A moonstruck nation celebrated the 50th anniversary of Apollo 11’s “giant leap” by Neil Armstrong and Buzz Aldrin at parties, races, ball games and concerts Saturday, toasting with Tang and gobbling MoonPies.
Fifty years after Neil Armstrong and Buzz Aldrin walked on the moon, some people insist it never happened and was all a big hoax by the U.S. government. Here’s a look at some of the most common claims and how they're explained away.
If the discovery is confirmed, it would be the first evidence that black holes and neutron stars can pair up to form binary systems.
In research released on Friday, Nobel winning astronomer Adam Riess calculates the cosmos is between 12.5 and 13.0 billion years old - about 1 billion years younger than previous estimates.
Ever since Einstein’s theory of relativity first predicted them, black holes have captured the imagination of the public and scientists alike. We speak with two local astrophysicists about this scientific breakthrough.

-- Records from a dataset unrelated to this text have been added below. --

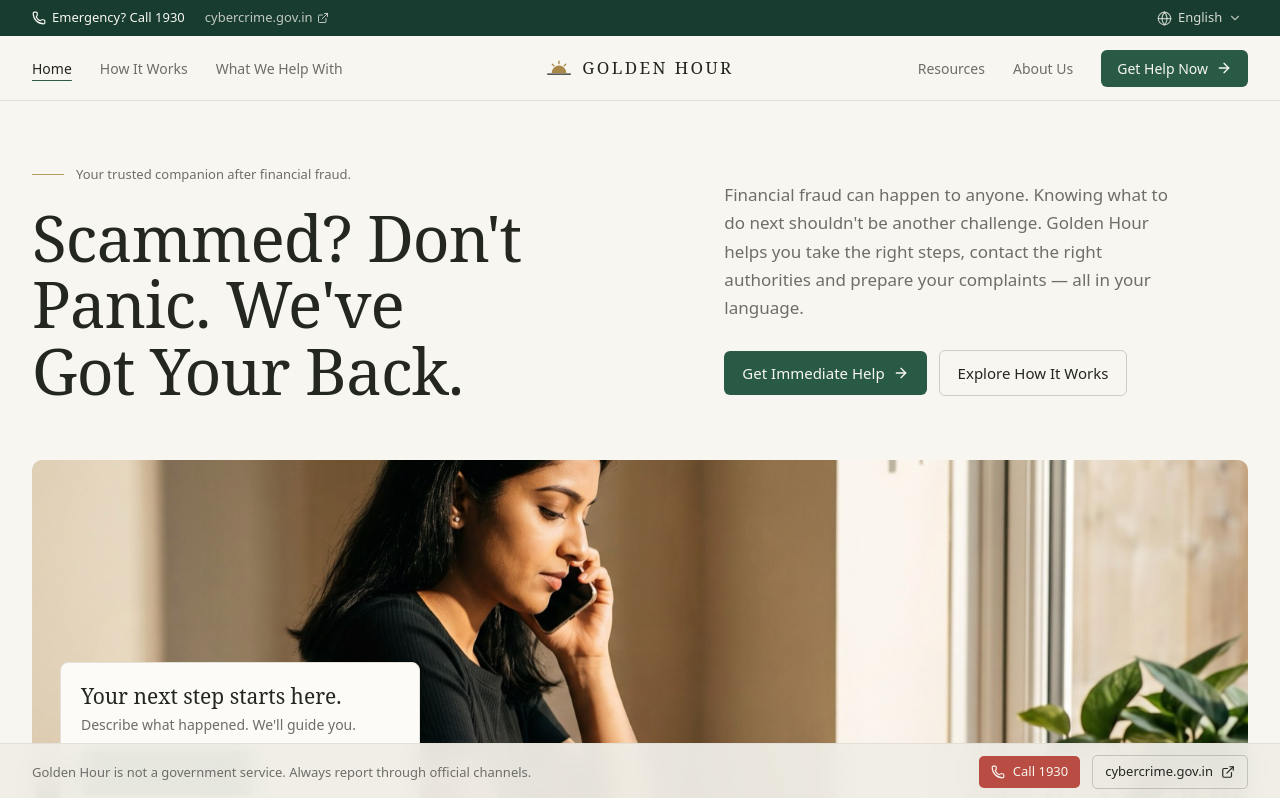
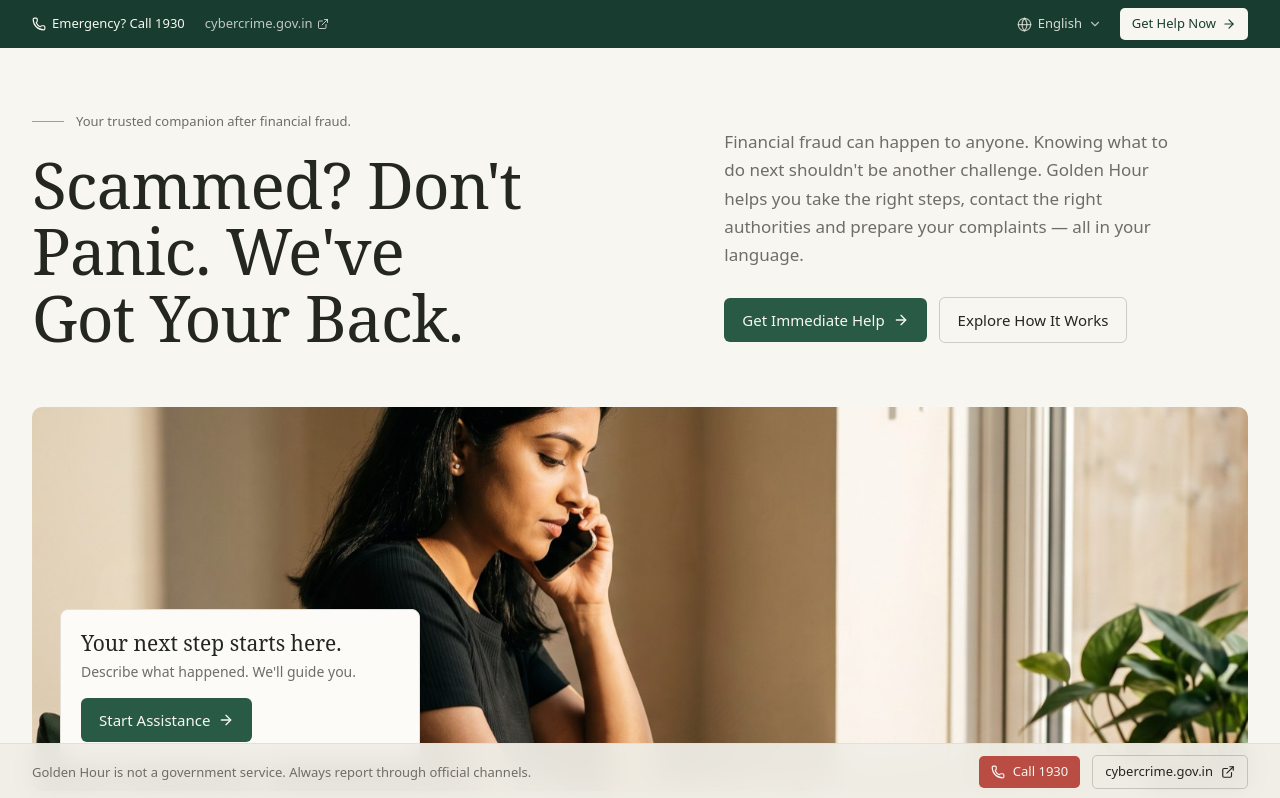
Before and after one commit to Prit00001/golden-hour, a React (Vite) app in the folder web/: page / in a window 1280 px wide. Shown: the top 798 px of the page. Built offline with nearby package versions, Linux system fonts and the light colour scheme.

Commit message:
Remove the main header bar; pin the green strip with Get Help Now

```diff
--- a/web/src/components/Navbar.tsx
+++ b/web/src/components/Navbar.tsx
@@ -1,71 +1,31 @@
-import { AnimatePresence, motion } from "framer-motion";
-import { ArrowRight, ExternalLink, Menu, Phone, X } from "lucide-react";
-import { useEffect, useState } from "react";
-import { Link, NavLink, useLocation } from "react-router";
+import { ArrowRight, ExternalLink, Phone } from "lucide-react";
+import { Link, useLocation } from "react-router";
 import { useI18n } from "../i18n/I18n";
 import LanguageSelector from "./LanguageSelector";
-import Logo from "./Logo";
 
-// A masthead: a slim deep-green strip with the emergency line and language, then the name set in the centre
-// with the sections split either side, like the front page of a paper.
+// The only bar at the top: the emergency line, the official portal, language, and Get Help Now. Pages are linked
+// from the footer and from the pages themselves.
 export default function Navbar() {
   const { t } = useI18n();
-  const [open, setOpen] = useState(false);
-  const { pathname, hash } = useLocation();
-  useEffect(() => setOpen(false), [pathname, hash]);
-
-  const links = [
-    { to: "/", label: t("nav_home") },
-    { to: "/#how-it-works", label: t("nav_how") },
-    { to: "/#what-we-help-with", label: t("nav_help") },
-    { to: "/resources", label: t("nav_res") },
-    { to: "/about", label: t("nav_about") },
-  ];
-  const active = (to: string) => (to === "/" ? pathname === "/" && !hash : to.startsWith("/#") ? pathname === "/" && hash === to.slice(1) : pathname.startsWith(to));
-  const item = (l: typeof links[0]) => (
-    <NavLink key={l.to} to={l.to} aria-current={active(l.to) ? "page" : undefined}
-      className={`whitespace-nowrap text-[14px] underline-offset-[6px] transition-colors hover:text-ink hover:underline hover:decoration-line
-        ${active(l.to) ? "text-ink underline decoration-forest decoration-1" : "text-stone"}`}>{l.label}</NavLink>
-  );
-
+  const { pathname } = useLocation();
   return (
-    <>
-      <div className="bg-deep text-ivory">
-        <div className="mx-auto flex h-9 max-w-[1280px] items-center gap-5 px-5 text-[13px] md:px-8">
-          <a href="tel:1930" className="inline-flex items-center gap-1.5 font-medium hover:underline underline-offset-4">
-            <Phone className="size-3.5" />{t("call_short")}
-          </a>
-          <a href="https://cybercrime.gov.in" target="_blank" rel="noopener noreferrer" className="hidden items-center gap-1 text-ivory/75 hover:text-ivory sm:inline-flex">
-            cybercrime.gov.in<ExternalLink className="size-3" />
-          </a>
-          <LanguageSelector tone="dark" className="ml-auto inline-flex" />
+    <div className="sticky top-0 z-40 bg-deep text-ivory">
+      <div className="mx-auto flex h-12 max-w-[1280px] items-center gap-5 px-5 text-[13px] md:px-8">
+        <a href="tel:1930" className="inline-flex items-center gap-1.5 font-medium underline-offset-4 hover:underline">
+          <Phone className="size-3.5" /><span className="hidden whitespace-nowrap sm:inline">{t("call_short")}</span><span className="whitespace-nowrap sm:hidden">{t("em_call")}</span>
+        </a>
+        <a href="https://cybercrime.gov.in" target="_blank" rel="noopener noreferrer" className="hidden items-center gap-1 text-ivory/75 hover:text-ivory md:inline-flex">
+          cybercrime.gov.in<ExternalLink className="size-3" />
+        </a>
+        <div className="ml-auto flex items-center gap-3">
+          <LanguageSelector tone="dark" className="inline-flex" />
+          {pathname !== "/assistant" && (
+            <Link to="/assistant" className="inline-flex items-center gap-1.5 whitespace-nowrap rounded-[5px] bg-ivory px-3 py-1.5 text-[13px] font-medium text-deep transition-colors hover:bg-white">
+              {t("get_help")}<ArrowRight className="size-3.5" />
+            </Link>
+          )}
         </div>
       </div>
-      <header className="sticky top-0 z-40 border-b border-line bg-ivory/95 backdrop-blur-sm">
-        <div className="mx-auto grid h-[64px] max-w-[1280px] grid-cols-[1fr_auto] items-center gap-6 px-5 md:px-8 xl:grid-cols-[minmax(0,1fr)_auto_minmax(0,1fr)]">
-          <nav className="hidden items-center gap-7 xl:flex" aria-label="Main">{links.slice(0, 3).map(item)}</nav>
-          <Logo />
-          <div className="flex items-center justify-end gap-7">
-            <nav className="hidden items-center gap-7 xl:flex" aria-label="More">{links.slice(3).map(item)}</nav>
-            <Link to="/assistant" className="btn-green hidden !px-4 !py-2 text-[14px] md:inline-flex">{t("get_help")}<ArrowRight className="size-4" /></Link>
-            <button className="-mr-1.5 grid size-9 place-items-center rounded-[6px] text-ink hover:bg-ink/[.04] xl:hidden" onClick={() => setOpen(o => !o)}
-              aria-expanded={open} aria-controls="mobile-nav" aria-label={open ? t("close") : t("menu")}>
-              {open ? <X className="size-5" /> : <Menu className="size-5" />}
-            </button>
-          </div>
-        </div>
-        <AnimatePresence>
-          {open && (
-            <motion.nav id="mobile-nav" aria-label="Main" className="overflow-hidden border-t border-line xl:hidden"
-              initial={{ height: 0, opacity: 0 }} animate={{ height: "auto", opacity: 1 }} exit={{ height: 0, opacity: 0 }} transition={{ duration: .25 }}>
-              <div className="flex flex-col px-5 py-2 md:px-8">
-                {links.map(l => <Link key={l.to} to={l.to} className="border-b border-line py-3.5 font-display text-[20px] last:border-0">{l.label}</Link>)}
-                <Link to="/assistant" className="btn-green my-4 md:hidden">{t("get_help")}<ArrowRight className="size-4" /></Link>
-              </div>
-            </motion.nav>
-          )}
-        </AnimatePresence>
-      </header>
-    </>
+    </div>
   );
 }
--- a/web/src/index.css
+++ b/web/src/index.css
@@ -24,7 +24,7 @@
 }
 
 @layer base {
-  html { scroll-behavior: smooth; scroll-padding-top: 88px; }
+  html { scroll-behavior: smooth; scroll-padding-top: 64px; }
   body { @apply bg-ivory text-ink font-sans antialiased; font-optical-sizing: auto; }
   h1, h2 { @apply font-display; font-weight: 450; text-wrap: balance; overflow-wrap: break-word; }
   h3 { @apply font-sans; text-wrap: balance; overflow-wrap: break-word; }
```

Ultima Thule, the relatively tiny object in the outer solar system, is now the farthest cosmic body to be reached by humans. We hear from the lead scientist behind the farthest flyby ever.
From amazing new vistas of Mars to a little rover bouncing on a distant asteroid, an exploration of recent achievements in outer space with Adler Planetarium astronomer Lucianne Walkowicz.
A Chinese spacecraft enters the moon’s orbit and prepares to be the first to land on its far side. Rabiah Mayas joins us with stories making headlines in the world of science.
The president proposes a new branch of the military for space defense. Local experts weigh in on Space Force.
Next week, the retired University of Chicago astrophysicist, 91, will watch as a probe named in his honor is launched from the Kennedy Space Center and catapulted to the sun’s corona.
For the next several days, the celestial event calendar includes some stellar highlights for observers in Chicago and around the globe.
Scientists are preparing to launch a rocket in New Mexico that’s equipped with a new high-powered device that will capture unprecedented images of astronomical objects.
Later this month, the red planet will be just 35.8 million miles away – the brightest and closest it’s been to Earth since 2003.
A tantalizing discovery suggests that life could once have existed on Mars – and may still exist today. We get the latest on the red planet with Adler Planetarium astronomer Mark Hammergren.